It doesn't seem like Sam Bradford was a huge fan of playing in Chip Kelly's offense last season. Earlier this month, the veteran quarterback subtly talked about how Kelly's scheme was predictable and unbalanced. Bradford once again highlighted the differences between the schemes of Kelly and Doug Pederson this week. In Pederson's offense, it's believed quarterbacks will have more ability to audible before the snap.
"There is a lot of freedom," Bradford explained. "Obviously, with that freedom there comes a lot of responsibility. You’re in charge of getting in to the right play, getting out of a bad play, you’re responsible for really everyone out there. Last year, with Chip [Kelly], obviously trying to play at the tempo that we did, it was hard to really do that. We chose tempo over that freedom.
"I think there’s benefits to each, but it is nice knowing that when you get to the line of scrimmage, [and] if you immediately know ‘Hey, this is not a good play into this look. This is a bad play for this coverage,’ that I have the ability to get us into something better. So hopefully with that freedom, there will be less negative plays. I think that’s kind of the goal when you play with this mentality."
Kelly's simplicity was good at dumbing things down for passers, which could explain why he was able to get good performances out of lesser quarterbacks such as Nick Foles, Mark Sanchez, etc. Now Pederson is placing more responsibility on his quarterbacks.
"I put more on the quarterback in this system and it's kind of what I've been accustomed to, even when I was a player with Coach Reid, he put everything on the quarterback and we had to learn it that way," said Pederson.
The offensive complexity makes it more important than ever that the passers are smart. It also explains why the Eagles felt so attracted to the intelligence of rookie Carson Wentz and want to be patient with him. In the short-term, Philadelphia is trusting Bradford to run the offense and he's looking forward to the scheme change.
"Yeah, absolutely, I think that’s what every quarterback wants," said Bradford when asked if he likes having more pre-snap freedom. "You want the ability to get in and out of plays. You want the ability to make things right."
"Obviously it puts more pressure on you during the week to study, to know what the opponent’s going to do, to be ready for certain looks, and then to take advantage of those looks when they present themselves in the week."
Bradford noted one of the biggest changes to the pre-snap routine is his relationship with starting center Jason Kelce. The communication between the two is more important than ever.

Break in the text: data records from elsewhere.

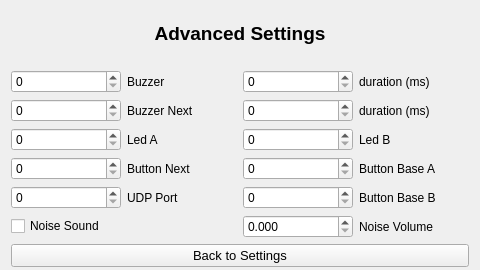
First picture: the form in F3FChrono/gui/WSettingsAdvanced.ui, repository jomarin38/F3FChrono, before the edit.
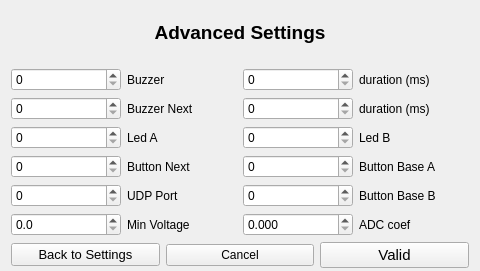
Second picture: the form after the edit.

What changed in the file:
```diff
--- a/F3FChrono/gui/WSettingsAdvanced.ui
+++ b/F3FChrono/gui/WSettingsAdvanced.ui
@@ -7,7 +7,7 @@
     <x>0</x>
     <y>0</y>
     <width>480</width>
-    <height>270</height>
+    <height>271</height>
    </rect>
   </property>
   <property name="windowTitle">
@@ -198,11 +198,25 @@
         </layout>
        </item>
        <item row="5" column="0">
-        <widget class="QCheckBox" name="noiseSound">
-         <property name="text">
-          <string>Noise Sound</string>
-         </property>
-        </widget>
+        <layout class="QHBoxLayout" name="horizontalLayout_5">
+         <item>
+          <widget class="QDoubleSpinBox" name="voltagemin">
+           <property name="decimals">
+            <number>1</number>
+           </property>
+           <property name="singleStep">
+            <double>0.100000000000000</double>
+           </property>
+          </widget>
+         </item>
+         <item>
+          <widget class="QLabel" name="label_3">
+           <property name="text">
+            <string>Min Voltage</string>
+           </property>
+          </widget>
+         </item>
+        </layout>
        </item>
        <item row="5" column="1">
         <layout class="QHBoxLayout" name="horizontalLayout_24">
@@ -216,7 +230,7 @@
          <item>
           <widget class="QLabel" name="label_22">
            <property name="text">
-            <string>Noise Volume</string>
+            <string>ADC coef</string>
            </property>
           </widget>
          </item>
@@ -238,6 +252,25 @@
          </property>
         </widget>
        </item>
+       <item>
+        <widget class="QPushButton" name="btn_cancel">
+         <property name="text">
+          <string>Cancel</string>
+         </property>
+        </widget>
+       </item>
+       <item>
+        <widget class="QPushButton" name="btn_valid">
+         <property name="font">
+          <font>
+           <pointsize>11</pointsize>
+          </font>
+         </property>
+         <property name="text">
+          <string>Valid</string>
+         </property>
+        </widget>
+       </item>
       </layout>
      </item>
     </layout>
```
Left out of the diff: 140 changed lines with no effect on the pictures.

"Last year, I basically had to react to what [Kelce] and the [offensive line] did up front where, this year, it’s more of a joint effort," Bradford said. "And I think me and him, more than we did last year, have to be on the same page as far as what we’re seeing."
The 28-year-old Bradford has been a career underachiever, so his 2015 struggles simply can't be explained away by Kelly's increasingly ineffective offense. Giving him more freedom at the line of scrimmage isn't likely to suddenly morph him into one of the NFL's top quarterbacks, either. But at the very least it seems to be a system he's more welcome to running than the one he did last year.